“We’ve all been told about standardized tests being administered between 40 and 60 days, (and there are) a lot of upset teachers and parents,” Guice said. “(There are) people telling us about having to teach to the test and things of that nature. This is an effort to curtail that to limit it to 20 days.”
House Education Committee Chairman John Moore, R-Brandon, clarified that there has been a misconception that the state is responsible for all testing days.
“All of us receive complaints from teachers and superintendents about all the testing days when in fact, testing days are done by the district itself, yet they’ve blamed the state,” Moore said.
The committee then passed House Bill 293, authored by Rep. Mark Formby, R-Picayune, which reduces the number of days in the school year from 180 to 170.
“What we just did with the reduction of testing days to 23 allows for … more instructional days,” Guice said. “We can reduce the school year … while still allowing teachers more instructional time.”
Rep. Sonya Williams-Barnes offered a failed amendment to the bill that would have made kindergarten compulsory.
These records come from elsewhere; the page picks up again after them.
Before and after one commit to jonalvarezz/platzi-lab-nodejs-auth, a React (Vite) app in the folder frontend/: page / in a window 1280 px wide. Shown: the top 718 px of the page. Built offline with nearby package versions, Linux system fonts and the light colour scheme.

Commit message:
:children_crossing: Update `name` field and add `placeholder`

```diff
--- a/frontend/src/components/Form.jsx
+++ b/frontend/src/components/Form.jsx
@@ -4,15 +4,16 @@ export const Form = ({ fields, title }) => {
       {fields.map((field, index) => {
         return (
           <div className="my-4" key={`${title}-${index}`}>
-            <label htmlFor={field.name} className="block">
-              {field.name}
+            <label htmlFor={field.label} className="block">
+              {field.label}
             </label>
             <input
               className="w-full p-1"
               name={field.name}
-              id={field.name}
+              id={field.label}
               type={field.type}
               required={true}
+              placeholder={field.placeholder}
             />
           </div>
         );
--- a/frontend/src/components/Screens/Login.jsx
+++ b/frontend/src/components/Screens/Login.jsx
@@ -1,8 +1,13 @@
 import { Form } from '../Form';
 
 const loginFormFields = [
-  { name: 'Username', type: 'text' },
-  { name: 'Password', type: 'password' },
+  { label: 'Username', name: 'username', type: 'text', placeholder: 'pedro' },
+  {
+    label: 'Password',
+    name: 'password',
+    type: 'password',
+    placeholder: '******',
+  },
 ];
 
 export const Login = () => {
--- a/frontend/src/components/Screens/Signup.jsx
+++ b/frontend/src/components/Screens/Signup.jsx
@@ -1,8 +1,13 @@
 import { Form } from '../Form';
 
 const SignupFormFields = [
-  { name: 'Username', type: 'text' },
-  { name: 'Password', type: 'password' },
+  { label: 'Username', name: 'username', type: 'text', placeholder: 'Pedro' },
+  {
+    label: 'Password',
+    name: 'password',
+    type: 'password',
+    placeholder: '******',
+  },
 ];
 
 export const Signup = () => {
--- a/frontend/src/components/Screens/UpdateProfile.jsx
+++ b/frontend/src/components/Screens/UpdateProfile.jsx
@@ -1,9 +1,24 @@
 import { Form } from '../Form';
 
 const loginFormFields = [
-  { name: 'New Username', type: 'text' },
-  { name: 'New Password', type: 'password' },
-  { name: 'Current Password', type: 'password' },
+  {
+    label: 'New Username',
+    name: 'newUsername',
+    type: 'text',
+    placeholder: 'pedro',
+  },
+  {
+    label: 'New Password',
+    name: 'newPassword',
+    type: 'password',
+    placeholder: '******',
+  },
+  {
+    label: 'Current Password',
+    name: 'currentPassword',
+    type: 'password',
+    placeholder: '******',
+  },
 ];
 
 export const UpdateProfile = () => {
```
In Mississippi, children are not required by law to be in school until they are 6 years old. All school districts, however, are required to offer kindergarten.
“We need to make sure we don’t allow parents to just keep their kids out and they show up in 1st grade behind, causing more teachers to give more attention to them,” Williams-Barnes said.
“It’s a very small percentage, but I think we need to make sure our 5-year-olds are in school,” she said.
The amendment failed 8-16 after Guice said he opposed the amendment because he didn’t know what effect it would have on the main purpose of the bill — to reduce the number of school days.
The committee also passed:
• HB 1050, to allow any remaining money from a student’s Educational Scholarship Account to roll over to the next year
• HB 1037, to require school districts to provide additional resources for students who need but cannot afford testing for dyslexia
• HB 499, to provide for the removal of appointed school board members for certain reasons
• HB509, to require the Department of Public Safety to include proper etiquette after getting pulled over by law enforcement in its driver’s education courses. That bill passed the House Transportation Committee last week.